They said: “Staff are supported through a number of mechanisms, including the provision of fitness and wellbeing guidance, personalised stress action plans, access to a staff counsellor and occupational health.

“We also continue to provide clear support and guidance to our managers.

“To help raise mental health awareness, more recently we have introduced a Mental Health Initiative which includes mental health ambassadors, together with the provision of resources, support and training for both managers and employees.”

Alison Crockett, human resources and organisational development service manager at Dorset County Council, said: “We take the wellbeing of our employees very seriously, particularly those who suffer stress-related illness, and are keen to reduce absence wherever possible.

“We have a variety of tools and approaches available to support managers and staff that will help to address this issue.

“These include a stress management framework which focuses on early support and intervention for those suffering from stress, whether work related or due to personal issues.

“We have an employee wellbeing adviser who staff can talk to, and also provide access to a counselling service.

“In addition, we now run a ‘five steps to wellbeing’ programme with Public Health to help staff in managing change and improving their resilience, and in January this year ran a wellbeing event for staff in conjunction with trades unions.”

West Dorset District Council and Weymouth and Portland Borough Council’s head of corporate services, Melanie Earnshaw said: “We are very pleased that sick figures have reduced significantly since last year.
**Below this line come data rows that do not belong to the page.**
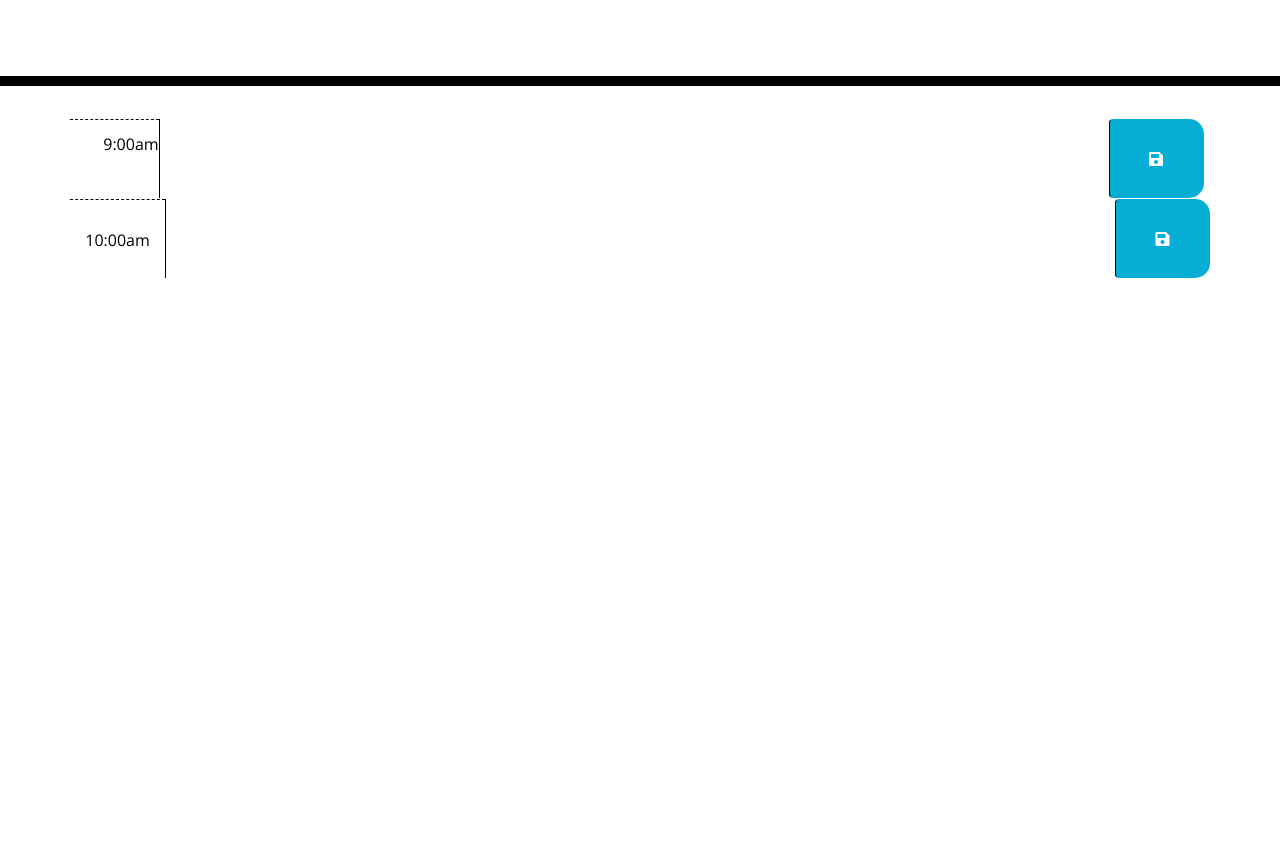
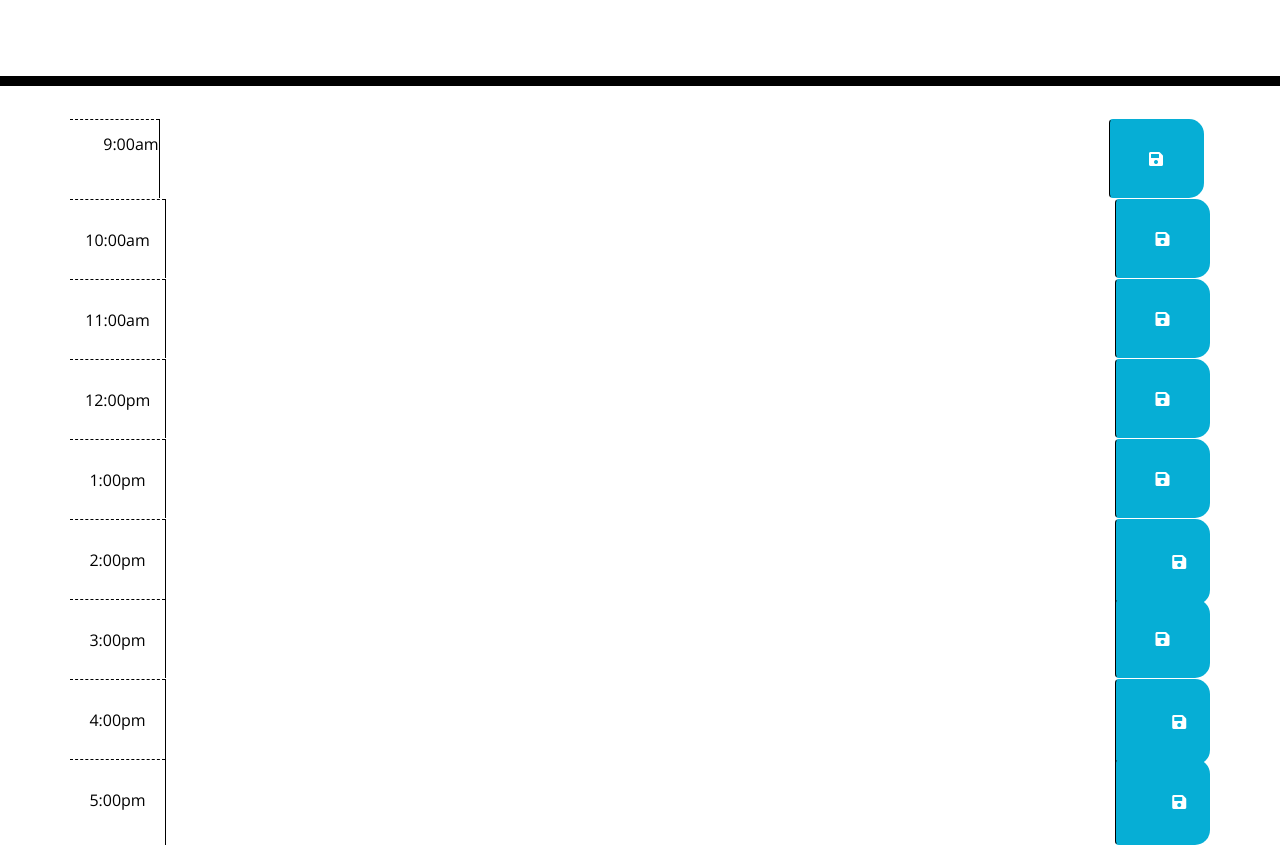
Before and after one commit to vloriandervishi/third-partyapi-work-scheduler, a plain HTML site: page Develop/index.html in a window 1280 px wide. Shown: the part 182-1027 px from the top of the page. Before the commit the page ends 800 px from the top, so only its background shows below. Drawn offline with nearby package versions, Linux system fonts and the light colour scheme.

Commit message:
added bootstrap style layour for the time-block

```diff
--- a/Develop/index.html
+++ b/Develop/index.html
@@ -35,7 +35,61 @@
       <textarea class="col-md-10 description"></textarea>
       <button class="btn saveBtn col-md-1"><i class="fas fa-save"></i></button>
     </div>
-    <div id="hour11" class="row time-block"></div>
+    <div id="hour11" class="row time-block">
+      <div class="col-md-1 hour">
+        11:00am
+      </div>
+      <textarea class="col-md-10 description"></textarea>
+      <button class="btn saveBtn col-md-1"><i class="fas fa-save"></i></button>
+    </div>
+    <div id="hour12" class="row time-block">
+      <div class="col-md-1 hour">
+        12:00pm
+      </div>
+      <textarea class="col-md-10 description"></textarea>
+      <button class="btn saveBtn col-md-1"><i class="fas fa-save"></i></button>
+    </div>
+    <div id="hour13" class="row time-block">
+      <div class="col-md-1 hour">
+        1:00pm
+      </div>
+      <textarea class="col-md-10 description"></textarea>
+      <button class="btn saveBtn col-md-1"><i class="fas fa-save"></i></button>
+    </div>
+    <div id="hour14" class="row time-block">
+      <div class="col-md-1 hour">
+        2:00pm
+      </div>
+      <textarea class="col-md-10 description"></textarea>
+      <button class="btn saveBtn col-md-1">
+        <i class="fas fa-save"></i>
+      </button>
+    </div>
+    <div id="hour15" class="row time-block">
+      <div class="col-md-1 hour">
+        3:00pm
+      </div>
+      <textarea class="col-md-10 description"></textarea>
+      <button class="btn saveBtn col-md-1"><i class="fas fa-save"></i></button>
+    </div>
+    <div id="hour16" class="row time-block">
+      <div class="col-md-1 hour">
+        4:00pm
+      </div>
+      <textarea class="col-md-10 description"></textarea>
+      <button class="btn saveBtn col-md-1">
+        <i class="fa fa-save"></i>
+      </button>
+    </div>
+    <div class="hour17 row time-block">
+      <div class="col-md-1 hour">
+        5:00pm
+      </div>
+      <textarea class="col-md-10 description"></textarea>
+      <button class="btn saveBtn col-md-1">
+        <i class="fas fa-save"></i>
+      </button>
+    </div>
   </div>
 
   <script src="https://code.jquery.com/jquery-3.4.1.min.js"></script>
```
Our figures are almost the lowest in the county.

“The partnership has introduced a new absence management policy and our HR team works with managers to support those who have been on long term sickness absence in a supported return to work.

“As a responsible employer the Shared Service Partnership has appropriate support services for staff who are feeling stressed at work.”
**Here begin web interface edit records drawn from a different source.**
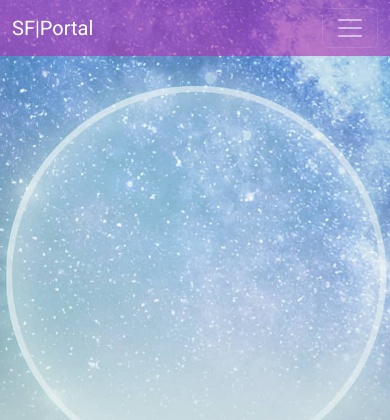
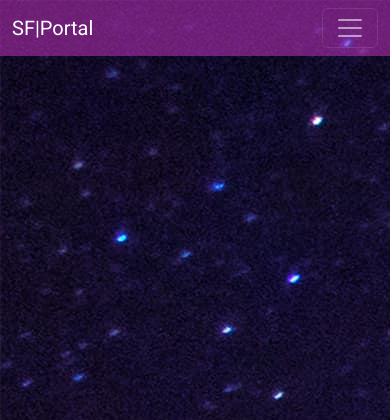
Before and after one commit to AndypSheridan/sci-fi-portal, a Django app: page / in a window 390 px wide. Shown: the top 420 px of the page. Run offline with Django 3.2, Linux system fonts and the light colour scheme; some libraries are stand-ins or nearby versions.

Commit message:
Change bg image for small devices

```diff
--- a/static/css/style.css
+++ b/static/css/style.css
@@ -509,14 +509,21 @@ form input {
 
 @media only screen and (max-width: 768px) {
 
-    #stars-bg-image:after{
+    body:after{
 
-        content: url(http://www.therevrepublic.com/wp-content/uploads/2017/09/body2-min.jpg);
+        content: url('/static/images/sf-portal-stars-min.jpg');
+
         position: fixed;
+
         height: 100vh;
+
         right: 0;
+
         top: 0;
+
         left: 0;
+
         z-index: -1;
+
         }
-}
+    }
```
“We will continue to work hard to make sure that staff are happy and healthy at work.”

FORMER chairman of the Dorset Police Federation, Clive Chamberlain has been discussing the changing attitudes to mental health.

Mr Chamberlain drew upon research by mental health charity, Mind, that revealed that of 3,500 blue light workers surveyed, 55 per cent have suffered from mental health problems during their career compared with 26 per cent in other professions.
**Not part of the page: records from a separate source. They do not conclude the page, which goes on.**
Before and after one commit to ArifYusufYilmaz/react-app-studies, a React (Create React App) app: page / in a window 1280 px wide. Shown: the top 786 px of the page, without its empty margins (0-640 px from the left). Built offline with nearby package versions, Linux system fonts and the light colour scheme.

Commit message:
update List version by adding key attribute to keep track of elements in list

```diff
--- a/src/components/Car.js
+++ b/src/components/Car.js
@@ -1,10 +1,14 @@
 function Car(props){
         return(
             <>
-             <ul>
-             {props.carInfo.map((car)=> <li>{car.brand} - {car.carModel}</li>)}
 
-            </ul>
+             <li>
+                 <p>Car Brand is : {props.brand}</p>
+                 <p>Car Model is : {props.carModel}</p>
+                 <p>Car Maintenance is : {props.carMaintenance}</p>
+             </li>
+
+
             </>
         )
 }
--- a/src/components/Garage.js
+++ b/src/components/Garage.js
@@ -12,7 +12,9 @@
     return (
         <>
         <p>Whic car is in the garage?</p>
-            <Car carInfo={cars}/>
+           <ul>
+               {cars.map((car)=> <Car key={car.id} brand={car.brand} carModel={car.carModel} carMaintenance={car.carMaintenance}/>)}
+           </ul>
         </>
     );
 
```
They are also less likely to report issues with only 43 per cent saying they have taken time off as a result.

Mr Chamberlain said: “A freedom of information request showed that of the 33 police forces, who responded, anxiety among officers and staff has increased by 63 per cent.

“There’s an clear indication that some are buckling under the pressure of public sector cuts with fewer people expected to do more.”

The government has set aside £4 million from the LIBOR funds for a Blue Light Programme where government, mental health charities and emergency service stakeholders will collaborate to encourage police officers, ambulance staff, firefighters and search and rescue workers to come forward if they are depressed or unwell.

Mr Chamberlain said: “While additional funding is welcome, there are some hurdles to overcome.

“Often suffers are the last to realise that they have a problem, and many don’t acknowledge it at work, fearing that it will be career limiting and a negative tick on their personal record indicating that they can’t cope.

“In my experience, when officers have finally reached rock-bottom it varies drastically as to how they will be treated and in many cases that’s not sympathetically.”